→ **ASSIGNMENT**
Before copying, remove every picture, and then repeat all entries below precisely as written.

[Image comparison data]
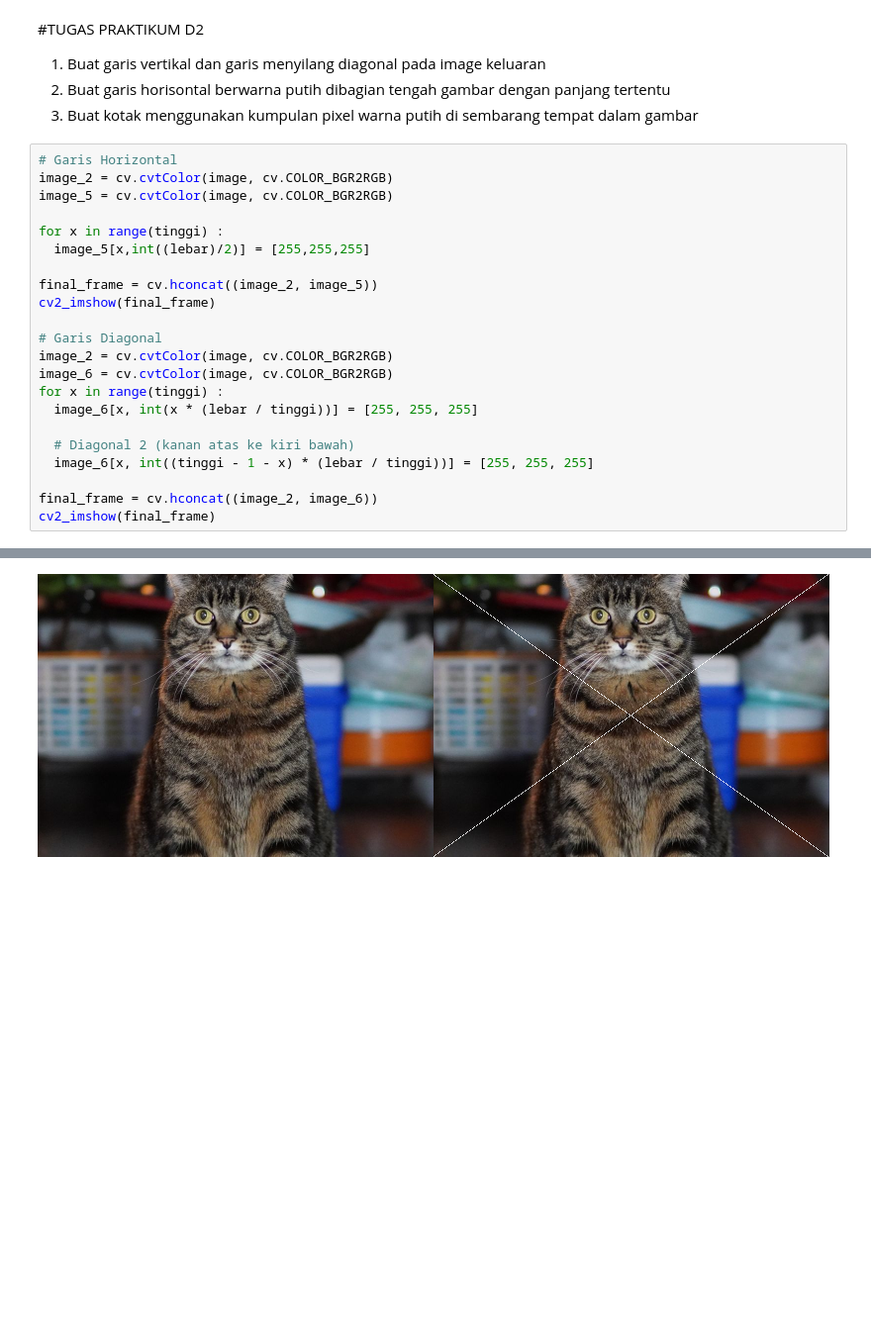
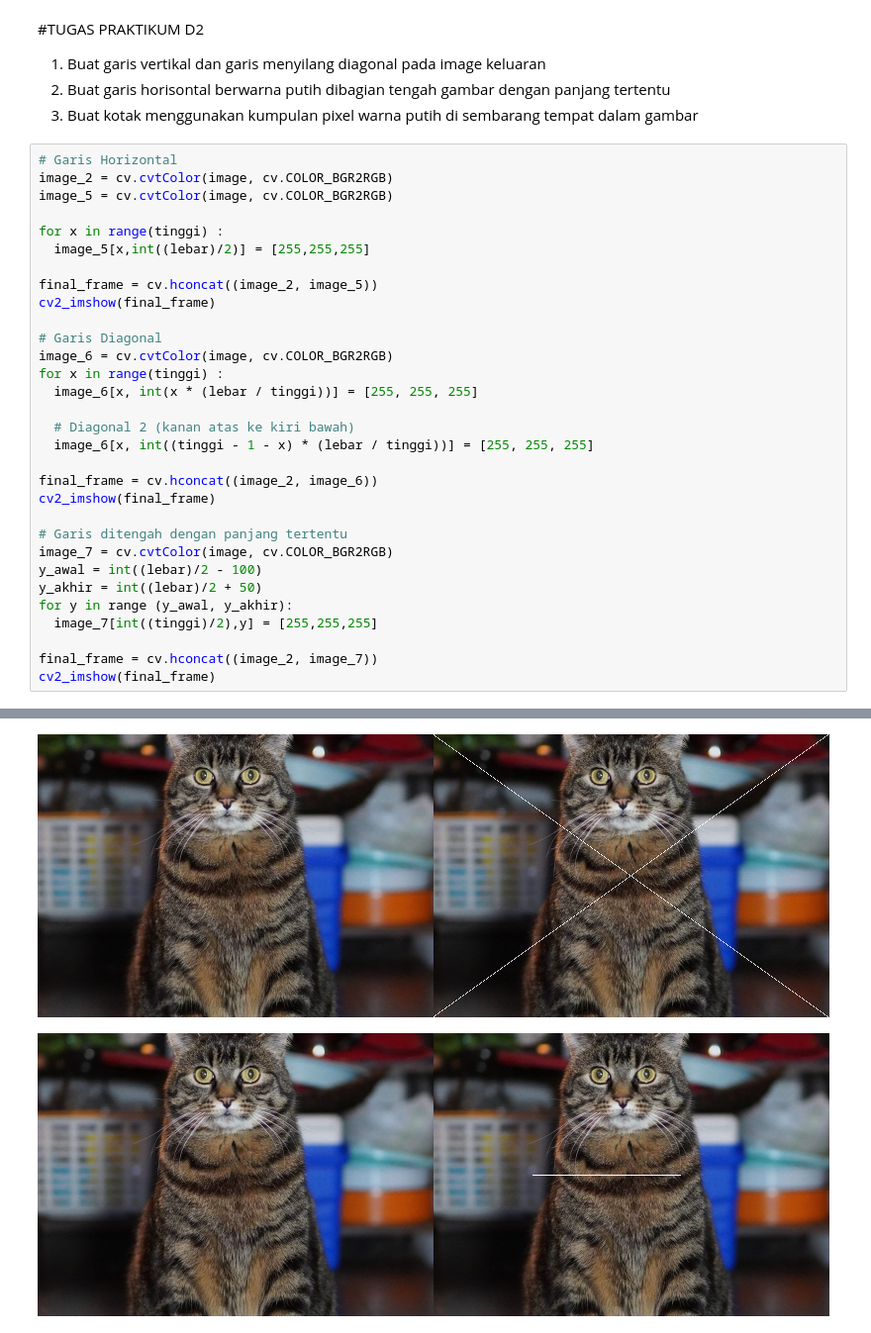
Before and after one commit to rzjuliannofficial/PCVK_18_Julian, a Jupyter notebook: PCVK26_18_Julian.ipynb, the cells around one changed output, grey strips where cells are left out. Shown at 99% size. Drawn from its saved outputs; the diff is of its cells as text; blank space fills up the shorter version.

```diff
--- a/PCVK26_18_Julian.ipynb
+++ b/PCVK26_18_Julian.ipynb
@@ -135,25 +135,35 @@ panjang tertentu
 # %%
 # Garis Horizontal
 image_2 = cv.cvtColor(image, cv.COLOR_BGR2RGB)
 image_5 = cv.cvtColor(image, cv.COLOR_BGR2RGB)
 
 for x in range(tinggi) :
   image_5[x,int((lebar)/2)] = [255,255,255]
 
 final_frame = cv.hconcat((image_2, image_5))
 cv2_imshow(final_frame)
 
 # Garis Diagonal
-image_2 = cv.cvtColor(image, cv.COLOR_BGR2RGB)
 image_6 = cv.cvtColor(image, cv.COLOR_BGR2RGB)
 for x in range(tinggi) :
   image_6[x, int(x * (lebar / tinggi))] = [255, 255, 255]
 
   # Diagonal 2 (kanan atas ke kiri bawah)
   image_6[x, int((tinggi - 1 - x) * (lebar / tinggi))] = [255, 255, 255]
 
 final_frame = cv.hconcat((image_2, image_6))
 cv2_imshow(final_frame)
+
+# Garis ditengah dengan panjang tertentu
+image_7 = cv.cvtColor(image, cv.COLOR_BGR2RGB)
+y_awal = int((lebar)/2 - 100)
+y_akhir = int((lebar)/2 + 50)
+for y in range (y_awal, y_akhir):
+  image_7[int((tinggi)/2),y] = [255,255,255]
+
+final_frame = cv.hconcat((image_2, image_7))
+cv2_imshow(final_frame)
 # %% [output]
 [figure]
 [figure]
+[figure, added]
```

→ **REPLY**
Before and after one commit to rzjuliannofficial/PCVK_18_Julian, a Jupyter notebook: PCVK26_18_Julian.ipynb, the cells around one changed output, grey strips where cells are left out. Shown at 99% size. Drawn from its saved outputs; the diff is of its cells as text; blank space fills up the shorter version.

```diff
--- a/PCVK26_18_Julian.ipynb
+++ b/PCVK26_18_Julian.ipynb
@@ -135,25 +135,35 @@ panjang tertentu
 # %%
 # Garis Horizontal
 image_2 = cv.cvtColor(image, cv.COLOR_BGR2RGB)
 image_5 = cv.cvtColor(image, cv.COLOR_BGR2RGB)
 
 for x in range(tinggi) :
   image_5[x,int((lebar)/2)] = [255,255,255]
 
 final_frame = cv.hconcat((image_2, image_5))
 cv2_imshow(final_frame)
 
 # Garis Diagonal
-image_2 = cv.cvtColor(image, cv.COLOR_BGR2RGB)
 image_6 = cv.cvtColor(image, cv.COLOR_BGR2RGB)
 for x in range(tinggi) :
   image_6[x, int(x * (lebar / tinggi))] = [255, 255, 255]
 
   # Diagonal 2 (kanan atas ke kiri bawah)
   image_6[x, int((tinggi - 1 - x) * (lebar / tinggi))] = [255, 255, 255]
 
 final_frame = cv.hconcat((image_2, image_6))
 cv2_imshow(final_frame)
+
+# Garis ditengah dengan panjang tertentu
+image_7 = cv.cvtColor(image, cv.COLOR_BGR2RGB)
+y_awal = int((lebar)/2 - 100)
+y_akhir = int((lebar)/2 + 50)
+for y in range (y_awal, y_akhir):
+  image_7[int((tinggi)/2),y] = [255,255,255]
+
+final_frame = cv.hconcat((image_2, image_7))
+cv2_imshow(final_frame)
 # %% [output]
 [figure]
 [figure]
+[figure, added]
```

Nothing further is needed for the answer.